Leading with the destination: A case study in location-based marketing

Spain’s Mediterranean city of Málaga has emerged as an important destination for international students in the country. In fact, some of its educational institutions have made the lure of Málaga an integral part of their marketing strategies. ICEF Monitor spoke with locals from this dynamic city on the Costa del Sol about selling both their location and their services.

The city

Málaga is one of the oldest cities in the world. It began as a bustling Phoenician trading port 2,800 years ago, and was subsequently conquered and occupied by Carthaginians, Romans, Visigoths, Byzantines, Moors, and Castilians. Each group left their mark on the city, and today Roman ruins, Arabic fortifications, and baroque churches all remain as evidence of previous cultures.

That multicultural influence is ongoing. In 2015, the city inaugurated the Centre Pompidou Málaga, a branch of the famed Parisian art museum, and the State Russian Museum, an offshoot of the 120-year-old St. Petersburg institution. These museums join the Museo Picasso Málaga, which opened its doors in 2003 in honor of Málaga’s most famous native son.

Recent years have also seen the ancient city make its core more pedestrian-friendly, restore historic buildings, and reconfigure its waterfront, which last year docked 228 cruise ships carrying 413,662 passengers (in 2015, they anticipate this number will rise to 478,433). Approximately 4 million people visit the city each year (a 5% increase is predicted for 2015), and the province welcomes more than 10 million tourists annually. Málaga is the fourth-ranking city in Spain for economic activity, behind only Madrid, Barcelona, and Valencia.

Another draw for Málaga at the moment is price. The euro’s tumble has made Spain less expensive for foreigners. For Russians, that advantage dissipated when the rouble also fell over 2014, but for most other nationalities the cost of living in Spain as measured in their local currencies has rarely been lower.

Selling the setting

For local educators, the timing for location-first marketing has never been better. Málaga experienced growth from nearly all its traditional tourism markets in 2014. Particularly strong markets include Belgium, China, Denmark, Finland, France, Germany, Ireland, Italy, Japan, Poland, Switzerland, the Netherlands, the UK, and the US. Further statistics can be found on the city’s website.

The history and culture of Málaga give local educational providers a handy tool for drawing international students. Sara Quintero Quesada, who as Executive Promoter of Language Tourism for the City of Málaga works to promote the student travel sector, told ICEF Monitor, “We just try to show everything we have here – our weather, gastronomy, nature, sports. It’s also a cultural city with monuments and more than 30 museums. Málaga can present itself as a city full of life at any time of the day with numerous activities and events throughout the year such as Holy Week, the Spanish Film Festival, the Fair of Málaga, etc.”
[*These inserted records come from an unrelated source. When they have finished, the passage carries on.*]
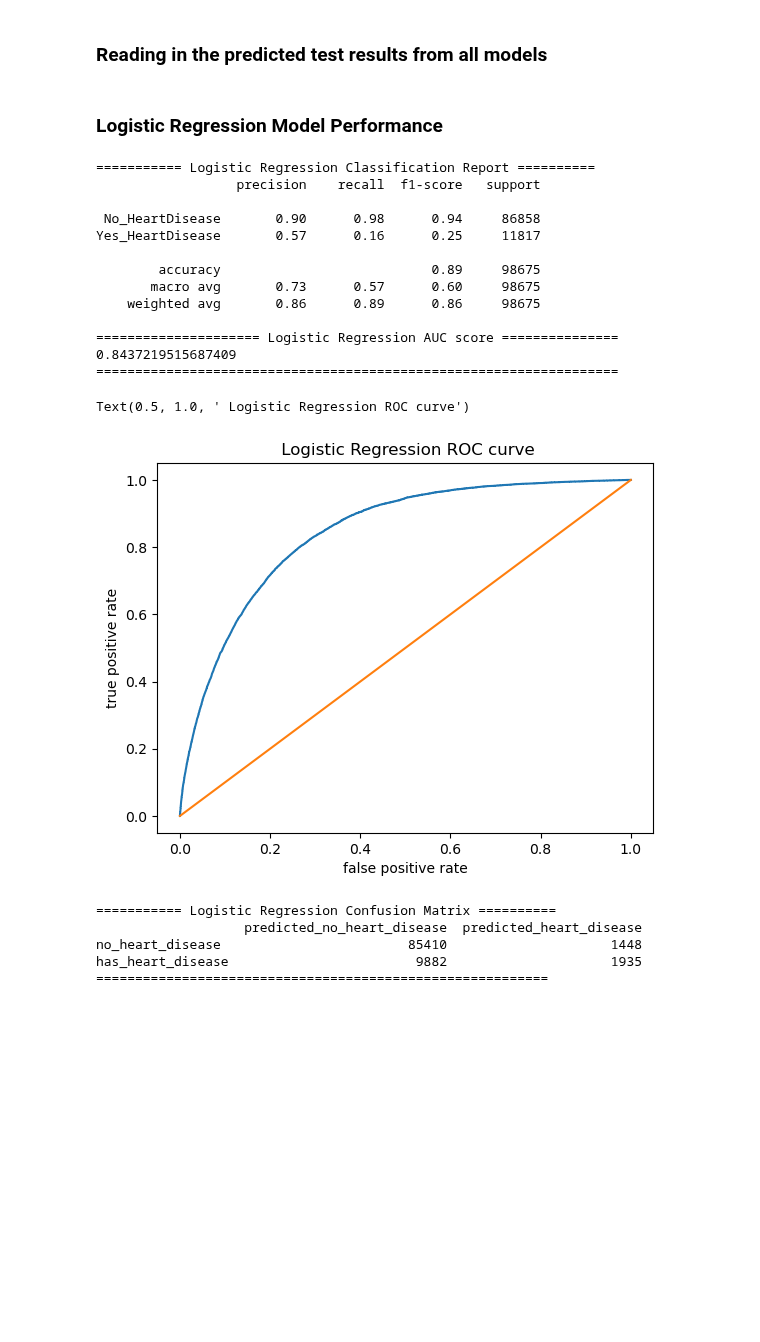
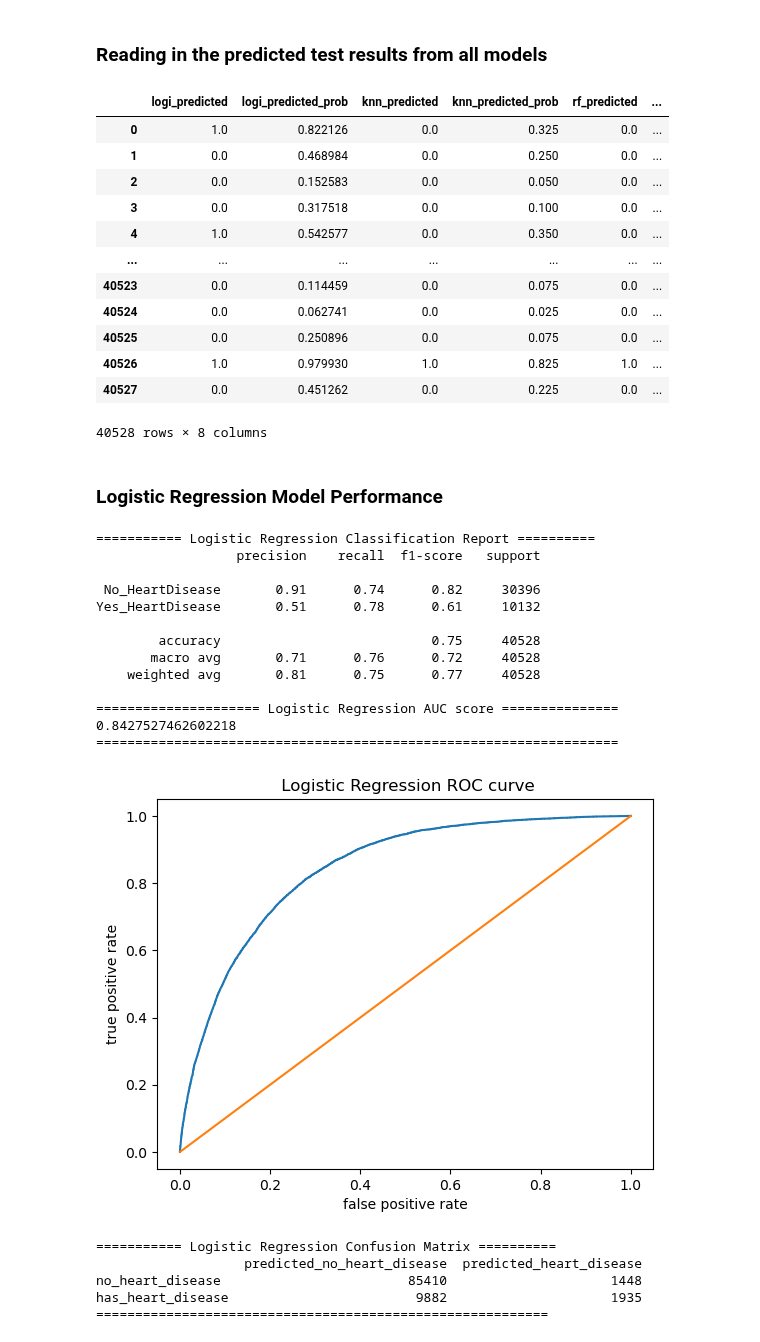
Before and after one commit to DecisionTreeBruining/212B-ML-Project, a Jupyter notebook: assignment_2/local_dev/final_analysis.ipynb, the cells around one changed output. Saved outputs shown, nothing was run; the diff lists cells and outputs as text; code cells hidden in the pictures; blank space fills up the shorter version.

```diff
--- a/assignment_2/local_dev/final_analysis.ipynb
+++ b/assignment_2/local_dev/final_analysis.ipynb
@@ -62,7 +62,7 @@ X_train = indir + 'X_train.parquet'
 X_test = indir + 'X_test.parquet'
 y_train = indir + 'y_train.parquet'
 y_test = indir + 'y_test.parquet'
-test_predicted = indir + 'test_predicted.parquet'
+test_predicted = indir + 'full_test_predicted.parquet'
 
 X_train = pd.read_parquet(X_train)
 X_test = pd.read_parquet(X_test)
@@ -76,6 +76,22 @@ y_pred_test_knn = test_predicted['knn_predicted']
 y_pred_prob_knn = test_predicted['knn_predicted_prob']
 
 # add RF and XGB predictions below
+# %%
+test_predicted
+# %% [output]
+|  | logi_predicted | logi_predicted_prob | knn_predicted | knn_predicted_prob | rf_predicted | ... |
+| 0 | 1.0 | 0.822126 | 0.0 | 0.325 | 0.0 | ... |
+| 1 | 0.0 | 0.468984 | 0.0 | 0.250 | 0.0 | ... |
+| 2 | 0.0 | 0.152583 | 0.0 | 0.050 | 0.0 | ... |
+| 3 | 0.0 | 0.317518 | 0.0 | 0.100 | 0.0 | ... |
+| 4 | 1.0 | 0.542577 | 0.0 | 0.350 | 0.0 | ... |
+| ... | ... | ... | ... | ... | ... | ... |
+| 40523 | 0.0 | 0.114459 | 0.0 | 0.075 | 0.0 | ... |
+| 40524 | 0.0 | 0.062741 | 0.0 | 0.025 | 0.0 | ... |
+| 40525 | 0.0 | 0.250896 | 0.0 | 0.075 | 0.0 | ... |
+| 40526 | 1.0 | 0.979930 | 1.0 | 0.825 | 1.0 | ... |
+| 40527 | 0.0 | 0.451262 | 0.0 | 0.225 | 0.0 | ... |
+40528 rows × 8 columns
 # %% [markdown]
 ### Logistic Regression Model Performance
 # %%
@@ -109,17 +125,16 @@ plt.show()
 =========== Logistic Regression Classification Report ==========
                   precision    recall  f1-score   support
 
- No_HeartDisease       0.90      0.98      0.94     86858
-Yes_HeartDisease       0.57      0.16      0.25     11817
+ No_HeartDisease       0.91      0.74      0.82     30396
+Yes_HeartDisease       0.51      0.78      0.61     10132
 
-        accuracy                           0.89     98675
-       macro avg       0.73      0.57      0.60     98675
-    weighted avg       0.86      0.89      0.86     98675
+        accuracy                           0.75     40528
+       macro avg       0.71      0.76      0.72     40528
+    weighted avg       0.81      0.75      0.77     40528
 
 ===================== Logistic Regression AUC score ===============
-0.8437219515687409
+0.8427527462602218
 ===================================================================
-Text(0.5, 1.0, ' Logistic Regression ROC curve')
 [figure]
 # %%
 sns.heatmap(confusion_matrix(y_test, y_pred_test_logi),
```
Also changed, not shown: parts of 3 cells of this notebook, 2 other files.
All of these aspects of Málaga are important, but they are also already well known, and they are among the reasons tourism to the city is on the aforementioned upswing. The key to successful marketing efforts is to not only spotlight what makes a particular destination unique, but to engage the target audience through the use of effective promotional methods.

Ms Quintero focuses much of her efforts online, where she seeks to increase interactions with both prospective and current students. On the city’s website, users are presented with numerous drop-down menus containing events, educational audio guides, 360º photos, and virtual walking tours. Additionally, she is working on a new website specifically for students.

Of special note on the malagaturismo.com site is an interface that allows users to send e-postcards to relatives and friends. Like physical postcards, these versions leave space to write personalised messages, thus facilitating contact between students and their friends and families while spreading knowledge of the city’s attractions to people who may have never visited.

Best practices on Facebook

facebook-malaga-great-city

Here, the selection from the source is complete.